Int Arch Otorhinolaryngol 2013; 17(04): 419-420
DOI: 10.1055/s-0033-1351673
Case Report
Thieme Publicações Ltda Rio de Janeiro, Brazil

Atypical Manifestation of Vestibular Schwannoma

Guilherme Webster
1  Department of Otorhinolaryngology, Hospital do Servidor Público Municipal de São Paulo, São Paulo/SP, Brazil
,
Rui Carlos Ortega Filho
1  Department of Otorhinolaryngology, Hospital do Servidor Público Municipal de São Paulo, São Paulo/SP, Brazil
,
Antonini de Oliveira e Sousa
1  Department of Otorhinolaryngology, Hospital do Servidor Público Municipal de São Paulo, São Paulo/SP, Brazil
,
Márcio Cavalcante Salmito
1  Department of Otorhinolaryngology, Hospital do Servidor Público Municipal de São Paulo, São Paulo/SP, Brazil
,
Mariana Lopes Favero
1  Department of Otorhinolaryngology, Hospital do Servidor Público Municipal de São Paulo, São Paulo/SP, Brazil
,
Patrícia Maria Sens Marques
1  Department of Otorhinolaryngology, Hospital do Servidor Público Municipal de São Paulo, São Paulo/SP, Brazil
› Author Affiliations
Further Information

Publication History

05 February 2012

22 April 2012

Publication Date:
13 September 2013 (online)

  

Abstract
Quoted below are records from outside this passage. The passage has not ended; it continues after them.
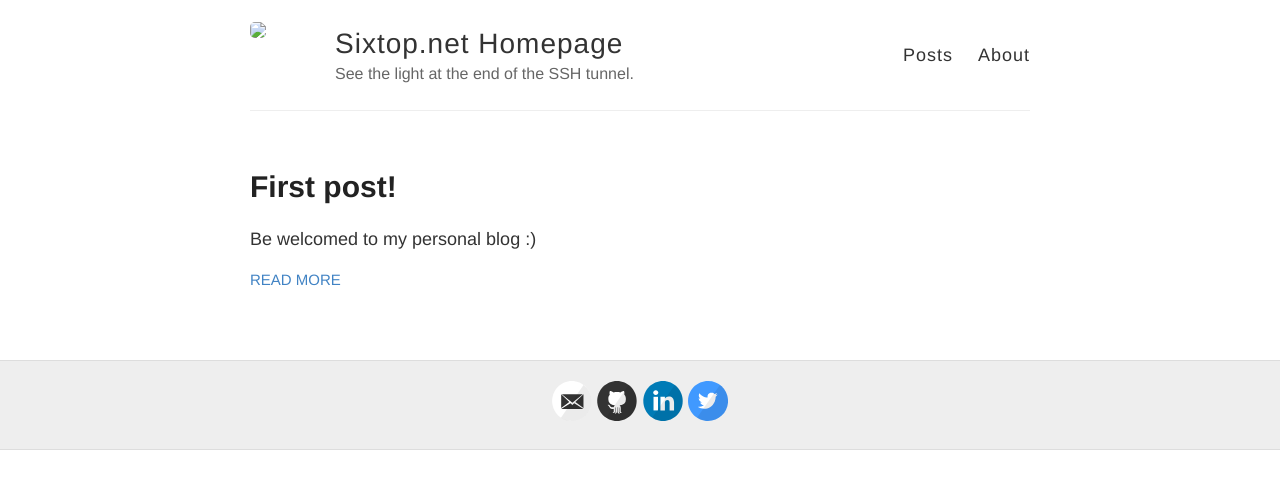
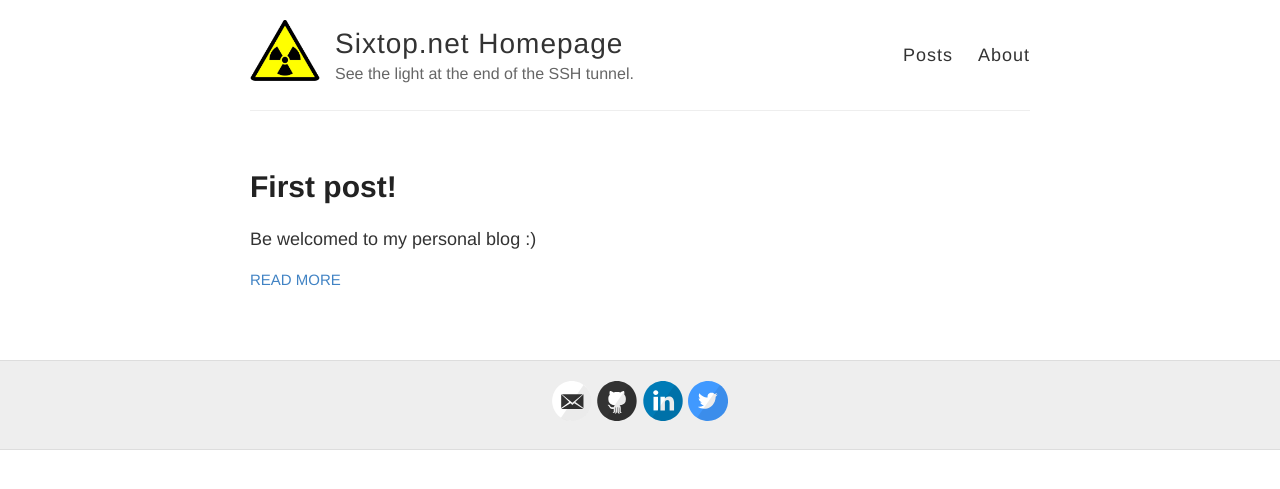
Before and after one commit to sixtop/sixtop.github.io, a Jekyll site: the page built from posts.html, in a window 1280 px wide. Shown: the top 489 px of the page. Built offline with Jekyll 4.4.1, drawn with Linux system fonts in a browser that asks for light colours.

Commit message:
Fixed avatar URL path

```diff
--- a/_config.yml
+++ b/_config.yml
@@ -9,7 +9,7 @@ name: Sixtop.net Homepage
 description: See the light at the end of the SSH tunnel.
 
 # URL of your avatar or profile pic (you could use your GitHub profile pic)
-avatar: images/warning.jpg
+avatar: /images/warning.jpg
 
 #
 # Flags below are optional
```
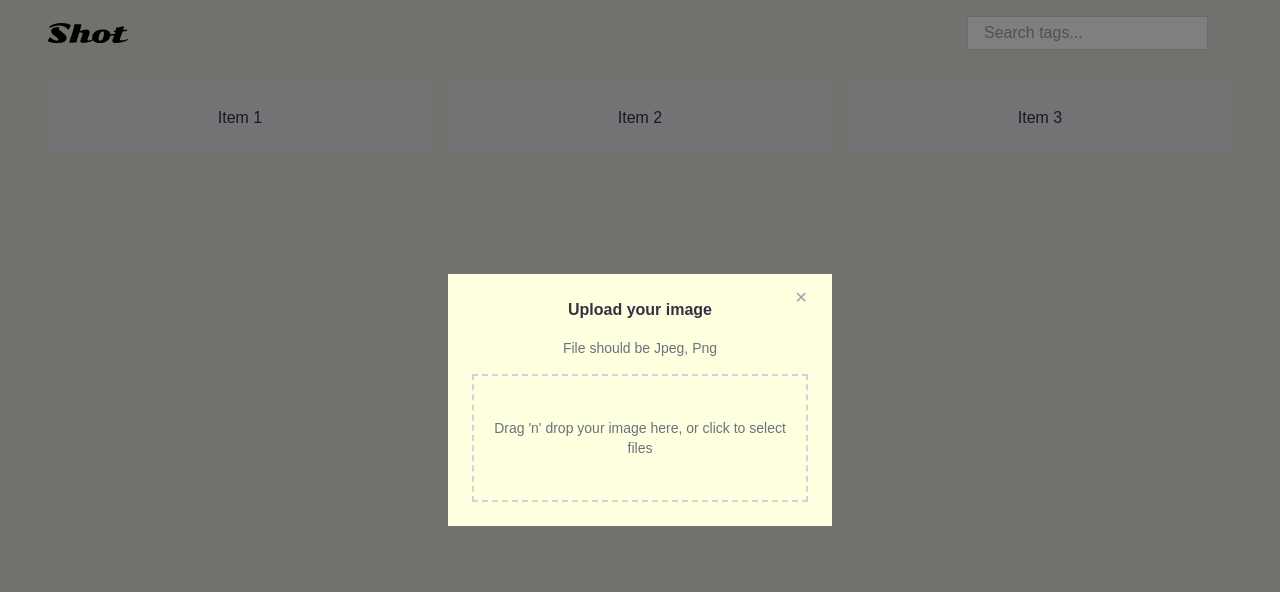
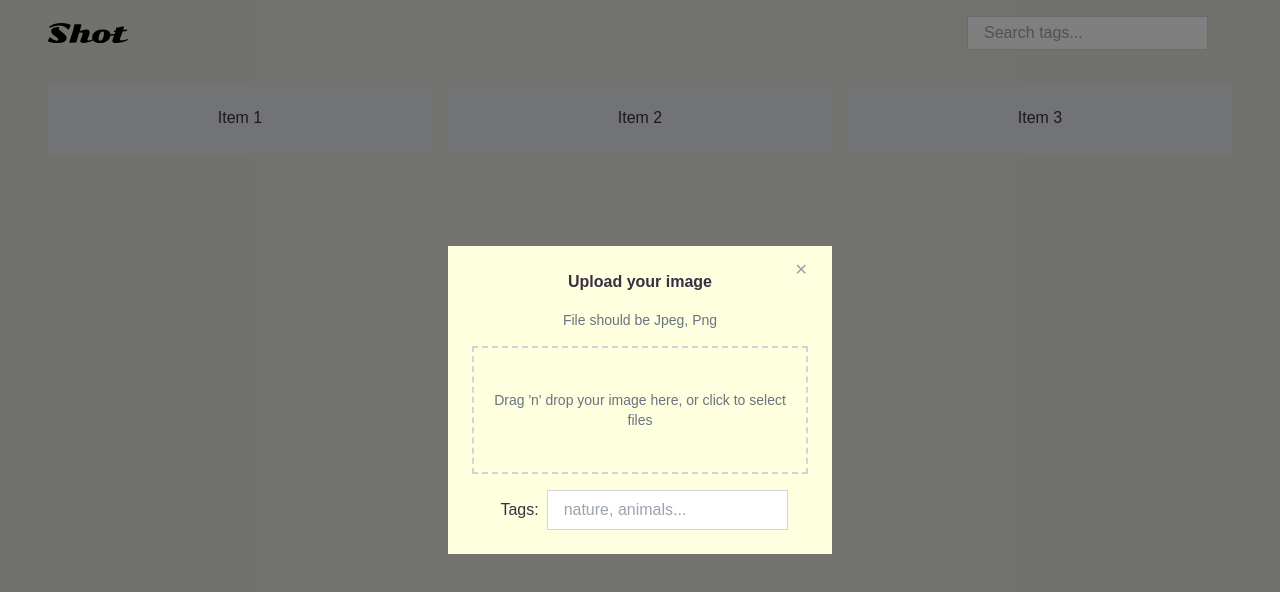
Before and after one commit to scirats/shot, a Next.js app: page / in a window 1280 px wide. Both pictures are taken after a click on the button "Upload image". Shown: the top 592 px of the page. Built offline with nearby package versions, Linux system fonts and the light colour scheme.

Commit message:
Add: tags logic when upload

```diff
--- a/src/app/api/upload/route.ts
+++ b/src/app/api/upload/route.ts
@@ -4,6 +4,7 @@ export async function POST(req: NextRequest) {
   try {
     const formData = await req.formData();
     const file = formData.get("file") as File | null;
+    const tags = formData.get("tags") as string | null;
 
     if (!file) {
       return NextResponse.json(
@@ -11,10 +12,13 @@ export async function POST(req: NextRequest) {
         { status: 400 }
       );
     }
+    const parsedTags = tags ? JSON.parse(tags) : [];
+
     await new Promise(resolve => setTimeout(resolve, 3000));
 
     const fakeResponse = {
       secure_url: "https://www.shutterstock.com/image-vector/img-vector-icon-design-on-260nw-2164648583.jpg",
+      tags: parsedTags,
     };
 
     return NextResponse.json(fakeResponse, { status: 200 });
--- a/src/components/upload/UploadContent.tsx
+++ b/src/components/upload/UploadContent.tsx
@@ -9,6 +9,8 @@ type UploadContentProps = {
   getDropzoneProps: () => any;
   getInputProps: () => any;
   isDragActive: boolean;
+  tags: string[];
+  onTagsChange: (input: string) => void;
 };
 
 const UploadContent = ({
@@ -18,6 +20,8 @@ const UploadContent = ({
   getDropzoneProps,
   getInputProps,
   isDragActive,
+  tags,
+  onTagsChange,
 }: UploadContentProps) => {
   if (isFetching) {
     return (
@@ -36,6 +40,7 @@ const UploadContent = ({
             <>
               <PreviewImage imageUrl={image.secure_url} />
               <InputLink url={image.secure_url} />
+              {tags ? (<p className="text-sm text-gray-500 m-4">Tags: {tags.join(", ")}</p>) : (<></>)}
             </>
           }
         </div>
@@ -48,6 +53,14 @@ const UploadContent = ({
               getInputProps={getInputProps}
               isActive={isDragActive}
           />
+          <div className="flex">
+            <p className="p-2">Tags:</p>
+            <input
+              type="text"
+              placeholder="nature, animals..."
+              onChange={e => onTagsChange(e.target.value)}
+            />
+          </div>
         </>
       )}
     </div>
--- a/src/components/upload/UploadModal.tsx
+++ b/src/components/upload/UploadModal.tsx
@@ -11,6 +11,8 @@ const UploadModal: React.FC = () => {
     getInputProps,
     isDragActive,
     resetUploadState,
+    tags,
+    handleTagsChange
   } = useUpload();
   const [isOpen, setIsOpen] = useState(false);
 
@@ -38,6 +40,8 @@ const UploadModal: React.FC = () => {
             getDropzoneProps={getRootProps}
             getInputProps={getInputProps}
             isDragActive={isDragActive}
+            tags={tags}
+            onTagsChange={handleTagsChange}
         />
       </div>
     </div>
--- a/src/hooks/useFileUpload.ts
+++ b/src/hooks/useFileUpload.ts
@@ -8,22 +8,19 @@ export const useFileUpload = () => {
   const [isSuccess, setIsSuccess] = useState<boolean>(false);
   const [error, setError] = useState<string | null>(null);
 
-  const resetUploadState = () => {
+  const resetUploadFileState = () => {
     setImage(null);
     setIsFetching(false);
     setIsSuccess(false);
     setError(null);
   };
 
-  const uploadImage = async (file: File) => {
+  const uploadImage = async (file: File, tags: string[]) => {
     setIsFetching(true);
     setError(null);
 
-    const formData = new FormData();
-    formData.append("file", file);
-
     try {
-      const data = await uploadFile(file);
+      const data = await uploadFile({file, tags});
       setImage(data);
       setIsSuccess(true);
     } catch (error) {
@@ -39,7 +36,7 @@ export const useFileUpload = () => {
     isFetching,
     isSuccess,
     uploadImage,
-    resetUploadState,
+    resetUploadFileState,
     error,
   };
 };
--- /dev/null
+++ b/src/hooks/useTags.ts
@@ -0,0 +1,23 @@
+import { useState } from "react";
+
+export function useTags() {
+  const [tags, setTags] = useState<string[]>([]);
+
+  const handleTagsChange = (input: string) => {
+    const parsedTags = input
+      .split(",")
+      .map(tag => tag.trim())
+      .filter(tag => tag.length > 0);
+    setTags(parsedTags);
+  };
+
+  const resetTags = () => {
+    setTags([]);
+  };
+
+  return {
+    tags,
+    handleTagsChange,
+    resetTags,
+  };
+}
--- a/src/hooks/useUpload.ts
+++ b/src/hooks/useUpload.ts
@@ -1,12 +1,19 @@
 import { useFileUpload } from "./useFileUpload";
 import { useDragAndDrop } from "./useDragAndDrop";
+import {useTags} from "./useTags";
 
 export const useUpload = () => {
-  const { image, isFetching, isSuccess, uploadImage, resetUploadState } =
+  const { image, isFetching, isSuccess, uploadImage, resetUploadFileState } =
     useFileUpload();
+  const { tags, handleTagsChange, resetTags } = useTags();
 
   const { getRootProps, getInputProps, isDragActive } =
-    useDragAndDrop(uploadImage);
+    useDragAndDrop((file) => uploadImage(file, tags));
+
+  const resetUploadState = () => {
+    resetUploadFileState();
+    resetTags();
+  }
 
   return {
     image,
@@ -16,5 +23,7 @@ export const useUpload = () => {
     getInputProps,
     isDragActive,
     resetUploadState,
+    tags,
+    handleTagsChange
   };
 };
--- a/src/services/uploadService.ts
+++ b/src/services/uploadService.ts
@@ -1,9 +1,10 @@
-import {UploadResponse} from "@/types/upload";
+import {UploadRequest, UploadResponse} from "@/types/upload";
 import {httpRequest} from "@/utils/httpRequest";
 
-export const uploadFile = (file: File) => {
+export const uploadFile = ({ file, tags }: UploadRequest) => {
   const formData = new FormData();
   formData.append("file", file);
+  formData.append("tags", JSON.stringify(tags));
 
   return httpRequest<UploadResponse>("/api/upload", {
     method: "POST",
```
Also changed, not shown: src/types/upload.ts (+9 -0 lines).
Introduction Vestibular schwannoma (also known as acoustic neuroma) is a benign tumor whose cells are derived from Schwann sheaths, which commonly occurs from the vestibular portion of the eighth cranial nerve. Furthermore, vestibular schwannomas account for ∼8% of intracranial tumors in adults and 80 to 90% of tumors of the cerebellopontine angle. Its symptoms are varied, but what stands out most is a unilateral sensorineural hearing loss, with a low index of speech recognition.

Objective Describe an atypical manifestation of vestibular schwannoma.

Case Report The 46-year-old woman had vertigo and binaural hearing loss and fullness, with ear, nose, and throat examination suggestive of cochlear injury. After 6 months, the patient developed worsening of symptoms and onset of right unilateral tinnitus. In further exams the signs of cochlear damage remained, except for the vestibular test (hyporeflexia). Magnetic resonance imaging showed an expansive lesion in the right cerebellopontine angle.

Discussion This report warns about the atypical manifestations of vestibular schwannoma, which must always be remembered in investigating and diagnosing hearing loss.